Other places to find grants:
- Big box hardware, department or grocery stores, and national corporations that have a presence in your community often have funding that’s only available at the local level. Give them a ring to ask.
- Websites like GetEdFunding (free) and GrantGopher (small monthly subscription fee) offer grant searches and email alerts on available grants, personalized by your areas of interest.
- College and university libraries and local public libraries often have subscriptions to grant services available for public use.
2 – Project over process
Winning a grant isn’t only about writing a great application (although that helps). It’s about designing a great project. Creating a winning project boils down to three words: inputs, activities, and outcomes. Your inputs are the resources you have and resources you need. Activities are your lessons, laboratories, field trips – anything you’ll be doing with your inputs to achieve change. And your outcomes are the specific benefits, changes, or improvements your project will create. Linking the inputs, activities, and outcomes together shows funders you have a clear and focused project.
3 – What’s the why?
Funders today aren’t interested in buying beakers and test tubes. They want to change lives. So if you’re considering applying for a grant, think about what your students need and why they need it. Articulate the changes you want to see as a result of your project – changes in knowledge, attitude, behavior, skills, anything that will be better after your project than it was before. Be concrete and specific so funders will know exactly what’s going to happen and what success will look like.
Our Project Design Worksheet can help you build the kind of project funders love.
4 – The elevator pitch
Imagine you’re face-to-face with the CEO of a foundation that could award your school a grant. After you exchange pleasantries, you’re asked to describe your project. What happens in the next 30 seconds can make or break your chances. Not likely to happen, of course, but thinking about what you might say is a great exercise in distilling your project into a 30-second story that motivates people to learn more and contribute. Don’t worry if you’re not sure where to start. We have a worksheet for that too.
5 – We’re always here for you
Ward’s Science offers no obligation, complimentary funding and grant services to districts, schools, and teachers. You’ll get one-on-one assistance designing a project and writing an application that’s more likely to win. We've helped over 1,000 educators win over $5 million in science funding since 2012 – and we can help you too. Head over to our Grant Services page, look at some available grants, or contact our staff to get started today.
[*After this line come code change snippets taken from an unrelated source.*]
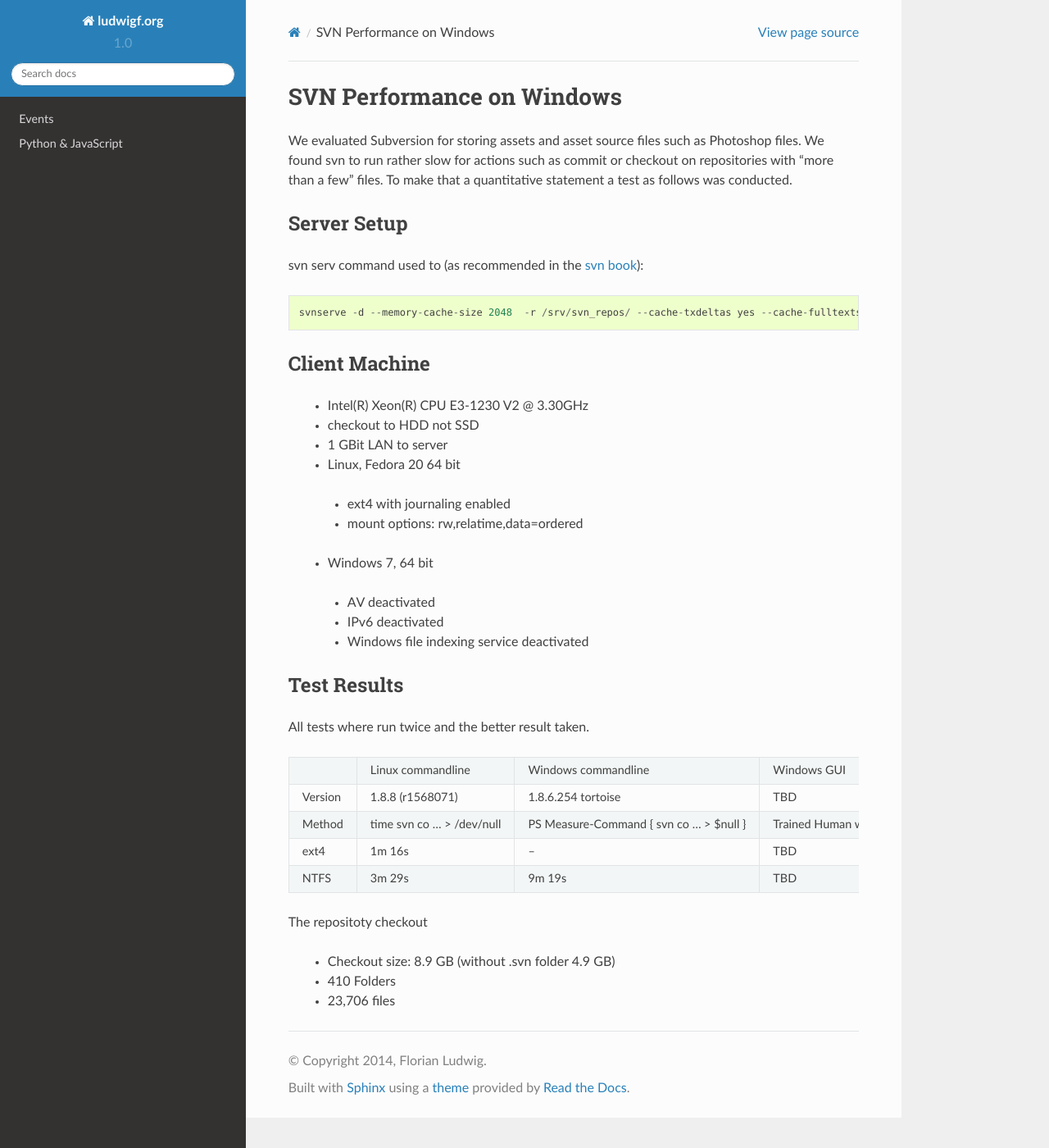
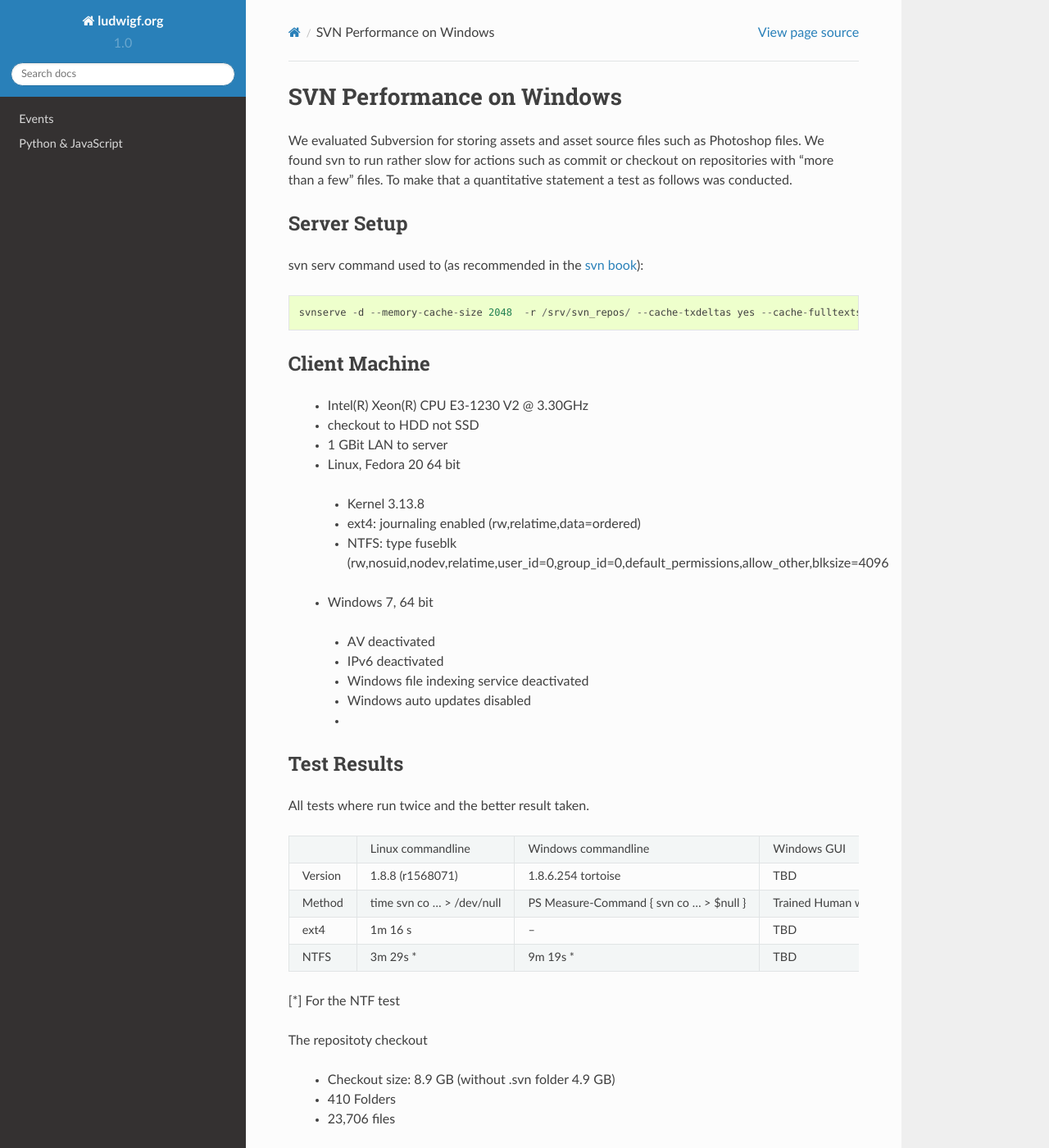
Before and after one commit to FlorianLudwig/ludwigf.org, a Sphinx documentation site: the page built from docs/svn_perf.rst, in a window 1280 px wide and 1400 px high. Shown: the whole window at 82% size. Built offline with Sphinx 7.4.7 and the Read the Docs theme 2.0.0, drawn with Linux system fonts in a browser that asks for light colours.

Commit message:
add notes about mount options

```diff
--- a/docs/svn_perf.rst
+++ b/docs/svn_perf.rst
@@ -20,14 +20,17 @@ Client Machine
  * 1 GBit LAN to server
  * Linux, Fedora 20 64 bit
 
-  * ext4 with journaling enabled
-  * mount options: rw,relatime,data=ordered
+  * Kernel 3.13.8
+  * ext4: journaling enabled (rw,relatime,data=ordered)
+  * NTFS: type fuseblk (rw,nosuid,nodev,relatime,user_id=0,group_id=0,default_permissions,allow_other,blksize=4096
 
  * Windows 7, 64 bit
 
   * AV deactivated
   * IPv6 deactivated
   * Windows file indexing service deactivated
+  * Windows auto updates disabled
+  *
 
 
 Test Results
@@ -43,12 +46,12 @@ All tests where run twice and the better result taken.
 | Method     |  time svn co ...  | PS Measure-Command { | Trained Human    |
 |            |  > /dev/null      | svn co ... > $null } | with stopwatch   |
 +------------+-------------------+----------------------+------------------+
-| ext4       |           1m 16s  |            --        |       TBD        |
+| ext4       |         1m 16  s  |            --        |       TBD        |
 +------------+-------------------+----------------------+------------------+
-| NTFS       |           3m 29s  |             9m 19s   |       TBD        |
+| NTFS       |         3m 29s *  |            9m 19s *  |       TBD        |
 +------------+-------------------+----------------------+------------------+
 
-
+[*] For the NTF test
 
 
 The repositoty checkout
```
Of course, if you’d like to get a head start, check out our Winning a Grant in 9 Steps Worksheet. When you’re done filling it out, you’ll have compiled most of the detail you need for a grant application.
If you have any questions about funding and grants or anything else, just ask the Ward’s Science Plus Us team at firstname.lastname@example.org. Our in-house scientists and technicians are ready to answer even the toughest inquiries.